### INSTRUCTIONS FOR THE TASK
Copy each entry below unchanged; the images do not go in the copy.

● ● ● ●

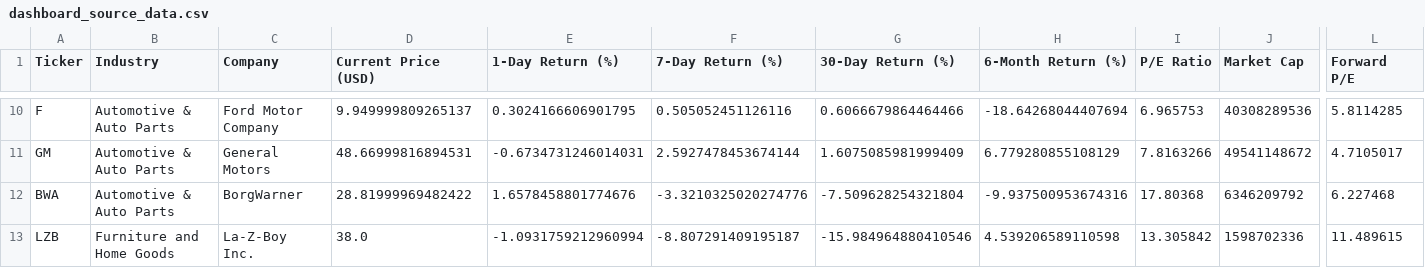
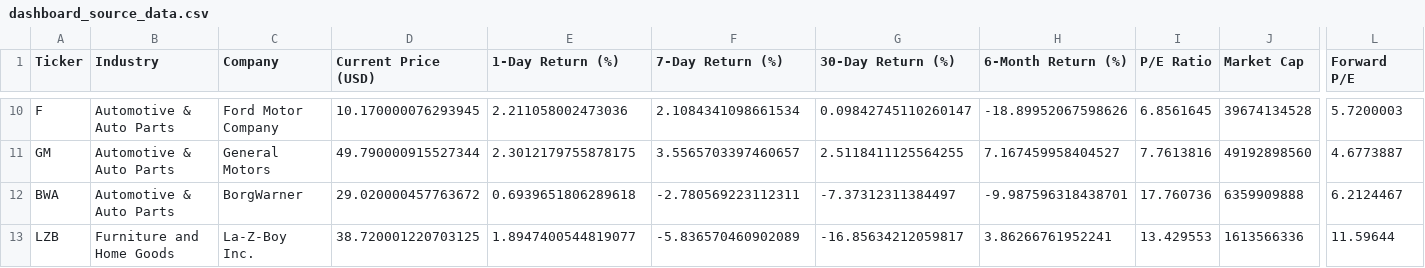
Before and after one commit to Kimnguyenwork85/tariff_dashboard, a CSV file: dashboard_source_data.csv, drawn as a sheet; only a part is shown, gaps mark what is left out; the diff covers the shown part only; the diff names each change by its address in the sheet, - before the commit and + after, or states it on an @@ line.

Commit message:
Update dashboard_source_data.csv

```diff
--- a/dashboard_source_data.csv
+++ b/dashboard_source_data.csv
-D10 (Current Price (USD)): 9.949999809265137
+D10 (Current Price (USD)): 10.170000076293945
-E10 (1-Day Return (%)): 0.3024166606901795
+E10 (1-Day Return (%)): 2.211058002473036
-F10 (7-Day Return (%)): 0.505052451126116
+F10 (7-Day Return (%)): 2.1084341098661534
-G10 (30-Day Return (%)): 0.6066679864464466
+G10 (30-Day Return (%)): 0.09842745110260147
-H10 (6-Month Return (%)): -18.64268044407694
+H10 (6-Month Return (%)): -18.89952067598626
-I10 (P/E Ratio): 6.965753
+I10 (P/E Ratio): 6.8561645
-J10 (Market Cap): 40308289536
+J10 (Market Cap): 39674134528
-L10 (Forward P/E): 5.8114285
+L10 (Forward P/E): 5.7200003
-D11 (Current Price (USD)): 48.66999816894531
+D11 (Current Price (USD)): 49.790000915527344
-E11 (1-Day Return (%)): -0.6734731246014031
+E11 (1-Day Return (%)): 2.3012179755878175
-F11 (7-Day Return (%)): 2.5927478453674144
+F11 (7-Day Return (%)): 3.5565703397460657
-G11 (30-Day Return (%)): 1.6075085981999409
+G11 (30-Day Return (%)): 2.5118411125564255
-H11 (6-Month Return (%)): 6.779280855108129
+H11 (6-Month Return (%)): 7.167459958404527
-I11 (P/E Ratio): 7.8163266
+I11 (P/E Ratio): 7.7613816
-J11 (Market Cap): 49541148672
+J11 (Market Cap): 49192898560
-L11 (Forward P/E): 4.7105017
+L11 (Forward P/E): 4.6773887
-D12 (Current Price (USD)): 28.81999969482422
+D12 (Current Price (USD)): 29.020000457763672
-E12 (1-Day Return (%)): 1.6578458801774676
+E12 (1-Day Return (%)): 0.6939651806289618
-F12 (7-Day Return (%)): -3.3210325020274776
+F12 (7-Day Return (%)): -2.780569223112311
-G12 (30-Day Return (%)): -7.509628254321804
+G12 (30-Day Return (%)): -7.37312311384497
-H12 (6-Month Return (%)): -9.937500953674316
+H12 (6-Month Return (%)): -9.987596318438701
-I12 (P/E Ratio): 17.80368
+I12 (P/E Ratio): 17.760736
-J12 (Market Cap): 6346209792
+J12 (Market Cap): 6359909888
-L12 (Forward P/E): 6.227468
+L12 (Forward P/E): 6.2124467
-D13 (Current Price (USD)): 38.0
+D13 (Current Price (USD)): 38.720001220703125
-E13 (1-Day Return (%)): -1.0931759212960994
+E13 (1-Day Return (%)): 1.8947400544819077
-F13 (7-Day Return (%)): -8.807291409195187
+F13 (7-Day Return (%)): -5.836570460902089
-G13 (30-Day Return (%)): -15.984964880410546
+G13 (30-Day Return (%)): -16.85634212059817
-H13 (6-Month Return (%)): 4.539206589110598
+H13 (6-Month Return (%)): 3.86266761952241
-I13 (P/E Ratio): 13.305842
+I13 (P/E Ratio): 13.429553
-J13 (Market Cap): 1598702336
+J13 (Market Cap): 1613566336
-L13 (Forward P/E): 11.489615
+L13 (Forward P/E): 11.59644
```
Also changed, not shown: 163 edited cells elsewhere in this file.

● ● ● ●

### YOUR SOLUTION
Before and after one commit to Kimnguyenwork85/tariff_dashboard, a CSV file: dashboard_source_data.csv, drawn as a sheet; only a part is shown, gaps mark what is left out; the diff covers the shown part only; the diff names each change by its address in the sheet, - before the commit and + after, or states it on an @@ line.

Commit message:
Update dashboard_source_data.csv

```diff
--- a/dashboard_source_data.csv
+++ b/dashboard_source_data.csv
-D10 (Current Price (USD)): 9.949999809265137
+D10 (Current Price (USD)): 10.170000076293945
-E10 (1-Day Return (%)): 0.3024166606901795
+E10 (1-Day Return (%)): 2.211058002473036
-F10 (7-Day Return (%)): 0.505052451126116
+F10 (7-Day Return (%)): 2.1084341098661534
-G10 (30-Day Return (%)): 0.6066679864464466
+G10 (30-Day Return (%)): 0.09842745110260147
-H10 (6-Month Return (%)): -18.64268044407694
+H10 (6-Month Return (%)): -18.89952067598626
-I10 (P/E Ratio): 6.965753
+I10 (P/E Ratio): 6.8561645
-J10 (Market Cap): 40308289536
+J10 (Market Cap): 39674134528
-L10 (Forward P/E): 5.8114285
+L10 (Forward P/E): 5.7200003
-D11 (Current Price (USD)): 48.66999816894531
+D11 (Current Price (USD)): 49.790000915527344
-E11 (1-Day Return (%)): -0.6734731246014031
+E11 (1-Day Return (%)): 2.3012179755878175
-F11 (7-Day Return (%)): 2.5927478453674144
+F11 (7-Day Return (%)): 3.5565703397460657
-G11 (30-Day Return (%)): 1.6075085981999409
+G11 (30-Day Return (%)): 2.5118411125564255
-H11 (6-Month Return (%)): 6.779280855108129
+H11 (6-Month Return (%)): 7.167459958404527
-I11 (P/E Ratio): 7.8163266
+I11 (P/E Ratio): 7.7613816
-J11 (Market Cap): 49541148672
+J11 (Market Cap): 49192898560
-L11 (Forward P/E): 4.7105017
+L11 (Forward P/E): 4.6773887
-D12 (Current Price (USD)): 28.81999969482422
+D12 (Current Price (USD)): 29.020000457763672
-E12 (1-Day Return (%)): 1.6578458801774676
+E12 (1-Day Return (%)): 0.6939651806289618
-F12 (7-Day Return (%)): -3.3210325020274776
+F12 (7-Day Return (%)): -2.780569223112311
-G12 (30-Day Return (%)): -7.509628254321804
+G12 (30-Day Return (%)): -7.37312311384497
-H12 (6-Month Return (%)): -9.937500953674316
+H12 (6-Month Return (%)): -9.987596318438701
-I12 (P/E Ratio): 17.80368
+I12 (P/E Ratio): 17.760736
-J12 (Market Cap): 6346209792
+J12 (Market Cap): 6359909888
-L12 (Forward P/E): 6.227468
+L12 (Forward P/E): 6.2124467
-D13 (Current Price (USD)): 38.0
+D13 (Current Price (USD)): 38.720001220703125
-E13 (1-Day Return (%)): -1.0931759212960994
+E13 (1-Day Return (%)): 1.8947400544819077
-F13 (7-Day Return (%)): -8.807291409195187
+F13 (7-Day Return (%)): -5.836570460902089
-G13 (30-Day Return (%)): -15.984964880410546
+G13 (30-Day Return (%)): -16.85634212059817
-H13 (6-Month Return (%)): 4.539206589110598
+H13 (6-Month Return (%)): 3.86266761952241
-I13 (P/E Ratio): 13.305842
+I13 (P/E Ratio): 13.429553
-J13 (Market Cap): 1598702336
+J13 (Market Cap): 1613566336
-L13 (Forward P/E): 11.489615
+L13 (Forward P/E): 11.59644
```
Also changed, not shown: 163 edited cells elsewhere in this file.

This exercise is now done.